▼

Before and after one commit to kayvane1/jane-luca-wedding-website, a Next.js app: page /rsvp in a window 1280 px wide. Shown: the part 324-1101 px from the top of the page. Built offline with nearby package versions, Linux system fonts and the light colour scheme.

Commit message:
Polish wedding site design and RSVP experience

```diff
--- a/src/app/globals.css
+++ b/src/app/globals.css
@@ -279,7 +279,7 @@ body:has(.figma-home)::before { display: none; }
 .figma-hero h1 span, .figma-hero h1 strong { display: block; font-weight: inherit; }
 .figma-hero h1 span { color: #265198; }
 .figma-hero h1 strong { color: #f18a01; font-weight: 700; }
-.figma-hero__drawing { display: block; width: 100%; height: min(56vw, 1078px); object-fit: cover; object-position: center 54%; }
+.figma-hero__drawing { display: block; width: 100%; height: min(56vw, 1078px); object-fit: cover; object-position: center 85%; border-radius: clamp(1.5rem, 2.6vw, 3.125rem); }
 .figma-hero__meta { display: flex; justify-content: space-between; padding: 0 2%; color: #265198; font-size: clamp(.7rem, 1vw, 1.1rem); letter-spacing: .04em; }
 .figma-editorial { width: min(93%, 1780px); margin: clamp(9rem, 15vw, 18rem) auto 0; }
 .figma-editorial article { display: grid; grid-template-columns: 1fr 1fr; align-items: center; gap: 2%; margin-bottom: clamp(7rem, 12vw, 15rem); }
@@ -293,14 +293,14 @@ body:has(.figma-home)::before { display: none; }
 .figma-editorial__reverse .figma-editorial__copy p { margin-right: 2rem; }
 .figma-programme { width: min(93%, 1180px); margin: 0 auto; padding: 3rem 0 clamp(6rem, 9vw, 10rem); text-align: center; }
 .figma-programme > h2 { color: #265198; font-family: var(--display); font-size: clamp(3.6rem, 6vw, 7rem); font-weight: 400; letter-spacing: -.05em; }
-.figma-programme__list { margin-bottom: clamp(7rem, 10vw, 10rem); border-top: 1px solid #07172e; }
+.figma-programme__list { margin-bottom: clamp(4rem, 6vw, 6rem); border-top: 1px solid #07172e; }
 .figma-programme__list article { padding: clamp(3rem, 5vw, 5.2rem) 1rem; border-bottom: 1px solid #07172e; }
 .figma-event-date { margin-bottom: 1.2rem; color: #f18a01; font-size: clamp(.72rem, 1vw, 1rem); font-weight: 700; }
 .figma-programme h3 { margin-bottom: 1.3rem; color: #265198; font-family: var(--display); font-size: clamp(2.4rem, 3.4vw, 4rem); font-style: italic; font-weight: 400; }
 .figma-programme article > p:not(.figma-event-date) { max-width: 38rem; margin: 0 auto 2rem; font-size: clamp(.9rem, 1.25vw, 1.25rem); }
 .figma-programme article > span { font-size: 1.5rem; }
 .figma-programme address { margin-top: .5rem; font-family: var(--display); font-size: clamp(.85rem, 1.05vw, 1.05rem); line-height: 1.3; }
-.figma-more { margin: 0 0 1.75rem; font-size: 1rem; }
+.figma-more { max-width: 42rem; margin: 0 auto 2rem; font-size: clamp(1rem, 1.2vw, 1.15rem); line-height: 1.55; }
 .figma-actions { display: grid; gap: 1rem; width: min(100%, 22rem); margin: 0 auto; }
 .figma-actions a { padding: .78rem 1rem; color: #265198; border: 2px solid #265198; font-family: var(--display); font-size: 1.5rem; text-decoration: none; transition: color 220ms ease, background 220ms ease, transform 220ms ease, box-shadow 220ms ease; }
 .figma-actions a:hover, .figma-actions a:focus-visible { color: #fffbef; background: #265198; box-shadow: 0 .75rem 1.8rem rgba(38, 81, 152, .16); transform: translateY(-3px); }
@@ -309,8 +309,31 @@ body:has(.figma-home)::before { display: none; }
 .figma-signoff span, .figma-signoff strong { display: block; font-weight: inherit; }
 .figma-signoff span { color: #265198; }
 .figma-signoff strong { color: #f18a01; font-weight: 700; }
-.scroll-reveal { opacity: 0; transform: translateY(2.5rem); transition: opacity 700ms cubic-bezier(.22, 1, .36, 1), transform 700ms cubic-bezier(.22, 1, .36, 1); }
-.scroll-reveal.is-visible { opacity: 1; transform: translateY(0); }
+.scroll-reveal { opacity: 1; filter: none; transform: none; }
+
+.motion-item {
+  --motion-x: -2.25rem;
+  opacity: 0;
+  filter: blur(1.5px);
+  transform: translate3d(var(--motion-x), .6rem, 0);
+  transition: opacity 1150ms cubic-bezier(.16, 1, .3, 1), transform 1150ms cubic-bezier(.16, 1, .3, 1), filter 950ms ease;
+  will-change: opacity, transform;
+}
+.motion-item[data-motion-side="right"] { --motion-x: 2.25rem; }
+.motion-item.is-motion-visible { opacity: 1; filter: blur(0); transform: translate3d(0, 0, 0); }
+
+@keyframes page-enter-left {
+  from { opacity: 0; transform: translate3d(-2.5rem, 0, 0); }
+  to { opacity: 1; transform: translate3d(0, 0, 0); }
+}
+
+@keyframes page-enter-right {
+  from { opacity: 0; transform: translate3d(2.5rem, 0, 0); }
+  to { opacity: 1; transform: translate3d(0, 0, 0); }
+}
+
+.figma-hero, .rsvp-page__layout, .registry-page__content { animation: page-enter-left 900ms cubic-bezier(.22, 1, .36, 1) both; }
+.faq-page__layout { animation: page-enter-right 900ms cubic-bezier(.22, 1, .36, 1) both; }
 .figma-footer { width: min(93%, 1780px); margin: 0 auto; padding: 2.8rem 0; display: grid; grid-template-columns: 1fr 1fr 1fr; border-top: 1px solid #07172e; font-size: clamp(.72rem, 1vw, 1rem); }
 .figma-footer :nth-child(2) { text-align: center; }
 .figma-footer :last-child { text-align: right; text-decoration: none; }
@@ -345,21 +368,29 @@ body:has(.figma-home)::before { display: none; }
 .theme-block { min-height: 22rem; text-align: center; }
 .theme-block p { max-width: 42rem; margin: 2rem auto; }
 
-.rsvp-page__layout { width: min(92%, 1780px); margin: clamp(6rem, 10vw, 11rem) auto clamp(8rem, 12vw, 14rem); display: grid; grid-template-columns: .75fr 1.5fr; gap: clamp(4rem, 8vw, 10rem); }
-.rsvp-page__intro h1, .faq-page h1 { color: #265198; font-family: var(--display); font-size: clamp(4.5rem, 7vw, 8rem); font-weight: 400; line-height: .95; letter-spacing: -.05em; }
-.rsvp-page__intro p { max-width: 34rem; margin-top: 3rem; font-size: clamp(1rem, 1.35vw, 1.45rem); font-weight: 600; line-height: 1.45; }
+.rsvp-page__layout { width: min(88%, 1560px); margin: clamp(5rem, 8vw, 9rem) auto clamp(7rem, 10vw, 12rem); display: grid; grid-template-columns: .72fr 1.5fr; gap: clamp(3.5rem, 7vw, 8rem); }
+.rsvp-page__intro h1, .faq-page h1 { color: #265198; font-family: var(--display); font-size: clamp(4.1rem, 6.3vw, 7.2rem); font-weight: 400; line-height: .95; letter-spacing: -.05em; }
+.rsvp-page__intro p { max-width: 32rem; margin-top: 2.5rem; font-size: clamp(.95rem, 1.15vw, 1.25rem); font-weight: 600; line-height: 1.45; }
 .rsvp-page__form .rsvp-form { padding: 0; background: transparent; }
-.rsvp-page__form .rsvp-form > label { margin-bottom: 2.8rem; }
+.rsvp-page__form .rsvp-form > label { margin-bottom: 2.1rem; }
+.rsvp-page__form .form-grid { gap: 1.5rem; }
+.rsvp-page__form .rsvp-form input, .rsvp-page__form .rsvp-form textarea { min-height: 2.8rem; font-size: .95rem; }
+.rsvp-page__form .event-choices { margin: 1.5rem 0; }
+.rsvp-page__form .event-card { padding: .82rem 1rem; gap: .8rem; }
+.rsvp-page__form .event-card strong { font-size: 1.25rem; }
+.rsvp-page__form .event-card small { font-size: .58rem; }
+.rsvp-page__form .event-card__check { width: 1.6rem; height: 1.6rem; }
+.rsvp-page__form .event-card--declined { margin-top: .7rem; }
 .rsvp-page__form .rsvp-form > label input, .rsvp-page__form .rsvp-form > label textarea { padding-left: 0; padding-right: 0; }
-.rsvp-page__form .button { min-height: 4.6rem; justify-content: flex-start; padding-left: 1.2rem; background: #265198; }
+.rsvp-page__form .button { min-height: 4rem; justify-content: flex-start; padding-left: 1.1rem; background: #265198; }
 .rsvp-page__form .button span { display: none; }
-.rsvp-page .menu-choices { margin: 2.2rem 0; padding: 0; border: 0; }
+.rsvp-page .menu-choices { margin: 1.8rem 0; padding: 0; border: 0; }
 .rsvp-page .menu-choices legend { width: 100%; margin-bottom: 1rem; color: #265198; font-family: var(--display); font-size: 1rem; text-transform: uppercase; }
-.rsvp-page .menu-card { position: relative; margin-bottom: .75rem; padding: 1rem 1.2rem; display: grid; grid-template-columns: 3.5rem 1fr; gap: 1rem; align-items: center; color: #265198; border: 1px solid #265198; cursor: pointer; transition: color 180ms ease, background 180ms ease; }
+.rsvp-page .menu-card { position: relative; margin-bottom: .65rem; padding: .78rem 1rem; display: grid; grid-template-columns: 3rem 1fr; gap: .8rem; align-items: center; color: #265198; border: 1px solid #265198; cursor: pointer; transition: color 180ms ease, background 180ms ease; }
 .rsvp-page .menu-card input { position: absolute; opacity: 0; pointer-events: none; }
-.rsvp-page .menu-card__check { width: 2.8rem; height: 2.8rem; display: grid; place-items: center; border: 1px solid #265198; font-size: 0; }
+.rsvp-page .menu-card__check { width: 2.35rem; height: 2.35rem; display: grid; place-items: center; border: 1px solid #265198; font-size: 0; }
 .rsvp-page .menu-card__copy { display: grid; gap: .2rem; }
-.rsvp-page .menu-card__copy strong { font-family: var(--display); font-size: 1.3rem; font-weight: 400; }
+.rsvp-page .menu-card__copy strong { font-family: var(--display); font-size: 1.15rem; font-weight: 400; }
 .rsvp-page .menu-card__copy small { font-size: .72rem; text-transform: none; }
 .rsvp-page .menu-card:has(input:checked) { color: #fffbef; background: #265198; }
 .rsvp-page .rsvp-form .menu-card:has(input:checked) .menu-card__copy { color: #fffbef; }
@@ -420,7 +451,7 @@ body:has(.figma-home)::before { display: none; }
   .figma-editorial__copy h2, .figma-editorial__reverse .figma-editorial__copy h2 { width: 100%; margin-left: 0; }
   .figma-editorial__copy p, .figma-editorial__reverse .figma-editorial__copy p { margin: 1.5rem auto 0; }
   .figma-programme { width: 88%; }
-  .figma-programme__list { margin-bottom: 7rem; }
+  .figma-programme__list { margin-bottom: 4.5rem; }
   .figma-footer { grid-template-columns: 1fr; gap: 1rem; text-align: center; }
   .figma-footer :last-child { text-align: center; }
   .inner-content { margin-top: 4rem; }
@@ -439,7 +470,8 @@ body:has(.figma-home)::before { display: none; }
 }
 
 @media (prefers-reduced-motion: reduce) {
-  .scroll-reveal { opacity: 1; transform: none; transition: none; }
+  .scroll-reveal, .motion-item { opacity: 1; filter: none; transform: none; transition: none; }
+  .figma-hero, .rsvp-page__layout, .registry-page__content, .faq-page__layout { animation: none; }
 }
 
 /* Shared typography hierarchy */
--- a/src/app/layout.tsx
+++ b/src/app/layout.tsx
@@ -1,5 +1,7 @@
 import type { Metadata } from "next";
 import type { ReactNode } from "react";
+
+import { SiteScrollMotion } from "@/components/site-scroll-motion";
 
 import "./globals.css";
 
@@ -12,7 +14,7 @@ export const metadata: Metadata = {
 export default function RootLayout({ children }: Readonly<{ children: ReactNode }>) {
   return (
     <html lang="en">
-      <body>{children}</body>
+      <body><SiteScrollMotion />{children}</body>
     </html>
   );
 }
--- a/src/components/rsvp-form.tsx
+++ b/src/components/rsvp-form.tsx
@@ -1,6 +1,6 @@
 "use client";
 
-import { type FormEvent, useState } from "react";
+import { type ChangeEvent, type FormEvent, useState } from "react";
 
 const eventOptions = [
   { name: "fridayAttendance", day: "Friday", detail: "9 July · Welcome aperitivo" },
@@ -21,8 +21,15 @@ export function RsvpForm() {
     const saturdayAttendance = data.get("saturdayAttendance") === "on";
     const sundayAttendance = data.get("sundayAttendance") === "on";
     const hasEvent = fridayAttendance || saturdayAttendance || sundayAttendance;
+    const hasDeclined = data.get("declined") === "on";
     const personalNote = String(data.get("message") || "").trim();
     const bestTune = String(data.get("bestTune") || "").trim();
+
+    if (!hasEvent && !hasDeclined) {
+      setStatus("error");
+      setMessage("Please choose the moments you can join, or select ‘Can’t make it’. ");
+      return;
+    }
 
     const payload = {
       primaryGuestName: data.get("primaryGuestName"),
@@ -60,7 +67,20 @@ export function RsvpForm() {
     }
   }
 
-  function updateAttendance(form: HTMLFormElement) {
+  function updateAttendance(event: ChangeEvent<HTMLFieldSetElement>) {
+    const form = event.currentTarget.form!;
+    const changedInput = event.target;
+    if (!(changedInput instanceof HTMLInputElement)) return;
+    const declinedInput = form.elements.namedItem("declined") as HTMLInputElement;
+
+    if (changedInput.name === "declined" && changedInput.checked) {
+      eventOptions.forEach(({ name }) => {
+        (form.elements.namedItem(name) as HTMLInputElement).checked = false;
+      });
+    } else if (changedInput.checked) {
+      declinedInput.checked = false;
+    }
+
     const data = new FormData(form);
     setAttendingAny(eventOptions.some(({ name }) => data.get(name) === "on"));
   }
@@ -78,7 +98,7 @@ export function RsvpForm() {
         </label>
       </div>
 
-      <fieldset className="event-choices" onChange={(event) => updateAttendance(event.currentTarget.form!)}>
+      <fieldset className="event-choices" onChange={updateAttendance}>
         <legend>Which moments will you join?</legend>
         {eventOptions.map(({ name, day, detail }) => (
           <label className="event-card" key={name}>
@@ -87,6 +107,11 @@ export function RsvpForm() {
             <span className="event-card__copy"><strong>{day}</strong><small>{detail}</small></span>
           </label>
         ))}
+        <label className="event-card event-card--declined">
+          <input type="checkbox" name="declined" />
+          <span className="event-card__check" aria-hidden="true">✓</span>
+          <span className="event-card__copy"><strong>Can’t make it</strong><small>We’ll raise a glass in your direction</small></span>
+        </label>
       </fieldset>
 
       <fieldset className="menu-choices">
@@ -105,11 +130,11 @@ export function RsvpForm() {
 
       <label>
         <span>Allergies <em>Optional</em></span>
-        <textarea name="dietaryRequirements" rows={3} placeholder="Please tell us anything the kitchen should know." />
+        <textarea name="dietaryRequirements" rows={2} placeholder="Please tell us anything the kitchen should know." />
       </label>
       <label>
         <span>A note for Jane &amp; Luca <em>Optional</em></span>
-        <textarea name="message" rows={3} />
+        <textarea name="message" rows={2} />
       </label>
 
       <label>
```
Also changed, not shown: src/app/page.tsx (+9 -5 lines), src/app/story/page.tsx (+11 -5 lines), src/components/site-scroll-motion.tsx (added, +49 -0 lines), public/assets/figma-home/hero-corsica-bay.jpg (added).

▲

__PROMPT__
Using the material above, gather every line that includes "block".

__TASK OUTPUT__
 .figma-hero h1 span, .figma-hero h1 strong { display: block; font-weight: inherit; }
-.figma-hero__drawing { display: block; width: 100%; height: min(56vw, 1078px); object-fit: cover; object-position: center 54%; }
+.figma-hero__drawing { display: block; width: 100%; height: min(56vw, 1078px); object-fit: cover; object-position: center 85%; border-radius: clamp(1.5rem, 2.6vw, 3.125rem); }
 .figma-signoff span, .figma-signoff strong { display: block; font-weight: inherit; }
 .theme-block { min-height: 22rem; text-align: center; }
 .theme-block p { max-width: 42rem; margin: 2rem auto; }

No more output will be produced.